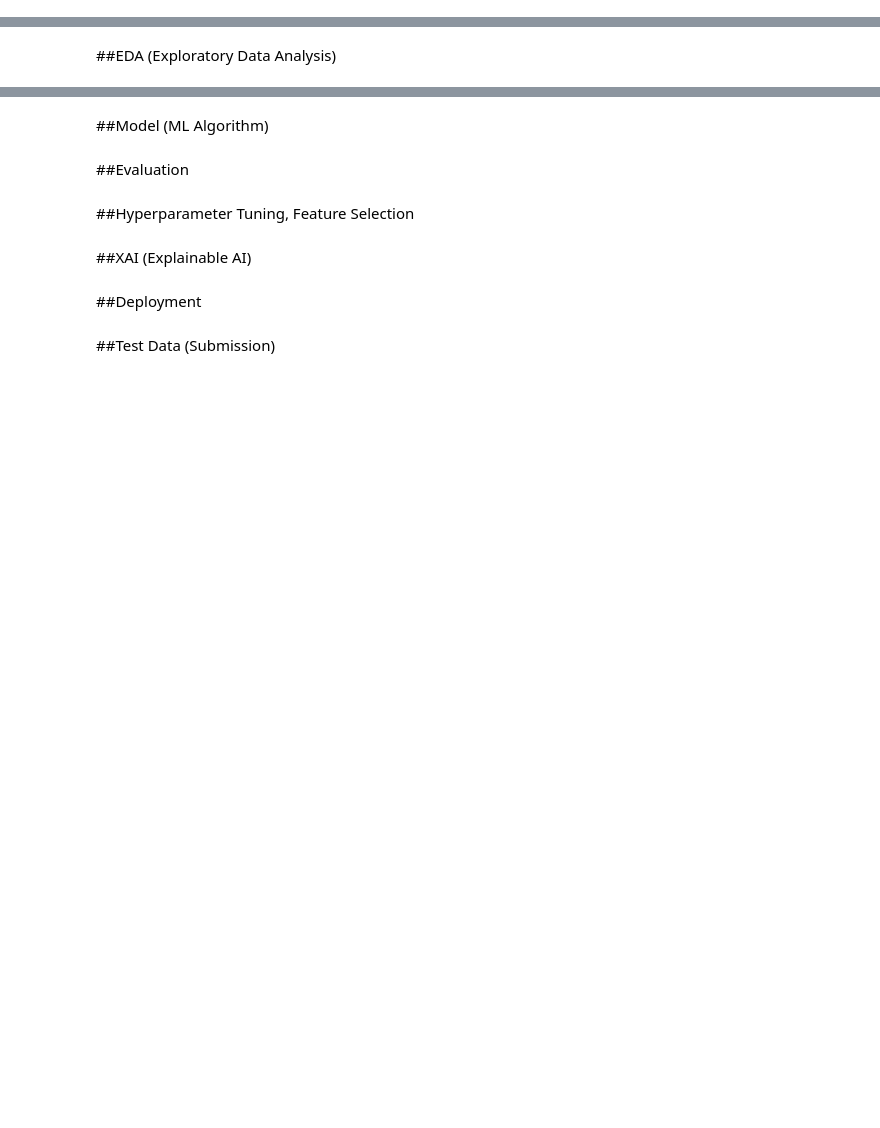
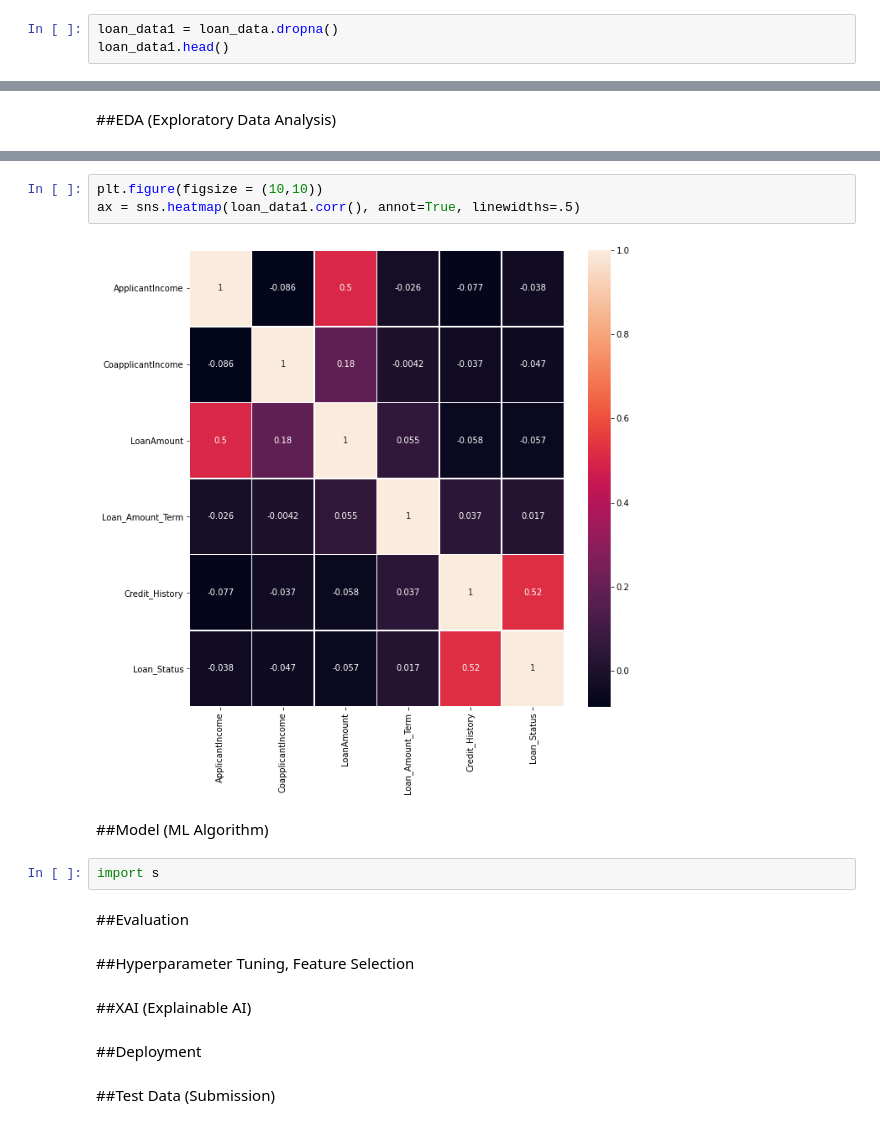
Before and after one commit to sabill/dphi-boothcamp-ml, a Jupyter notebook: Assignment_3_Advanced_Loan_or_No_Loan.ipynb, the cells around one changed output, grey strips where cells are left out. Saved outputs shown, nothing was run; the diff lists cells and outputs as text; blank space fills up the shorter version.

```diff
--- a/Assignment_3_Advanced_Loan_or_No_Loan.ipynb
+++ b/Assignment_3_Advanced_Loan_or_No_Loan.ipynb
@@ -21,0 +89,3 @@ loan_data.head()
+# %%
+loan_data1 = loan_data.dropna()
+loan_data1.head()
@@ -58,5 +132,12 @@ loan_data.describe()
+# %%
+plt.figure(figsize = (10,10))
+ax = sns.heatmap(loan_data1.corr(), annot=True, linewidths=.5)
+# %% [output]
+[figure, added]
 # %% [markdown]
 ##Model (ML Algorithm)
+# %%
+import s
 # %% [markdown]
 ##Evaluation
 # %% [markdown]
```
Also changed, not shown: parts of 16 cells of this notebook.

────────

WORK TO BE COMPLETED | Reproduce the material word for word, minus the images.

SOLUTION FOR THIS TASK |
Before and after one commit to sabill/dphi-boothcamp-ml, a Jupyter notebook: Assignment_3_Advanced_Loan_or_No_Loan.ipynb, the cells around one changed output, grey strips where cells are left out. Saved outputs shown, nothing was run; the diff lists cells and outputs as text; blank space fills up the shorter version.

```diff
--- a/Assignment_3_Advanced_Loan_or_No_Loan.ipynb
+++ b/Assignment_3_Advanced_Loan_or_No_Loan.ipynb
@@ -21,0 +89,3 @@ loan_data.head()
+# %%
+loan_data1 = loan_data.dropna()
+loan_data1.head()
@@ -58,5 +132,12 @@ loan_data.describe()
+# %%
+plt.figure(figsize = (10,10))
+ax = sns.heatmap(loan_data1.corr(), annot=True, linewidths=.5)
+# %% [output]
+[figure, added]
 # %% [markdown]
 ##Model (ML Algorithm)
+# %%
+import s
 # %% [markdown]
 ##Evaluation
 # %% [markdown]
```
Also changed, not shown: parts of 16 cells of this notebook.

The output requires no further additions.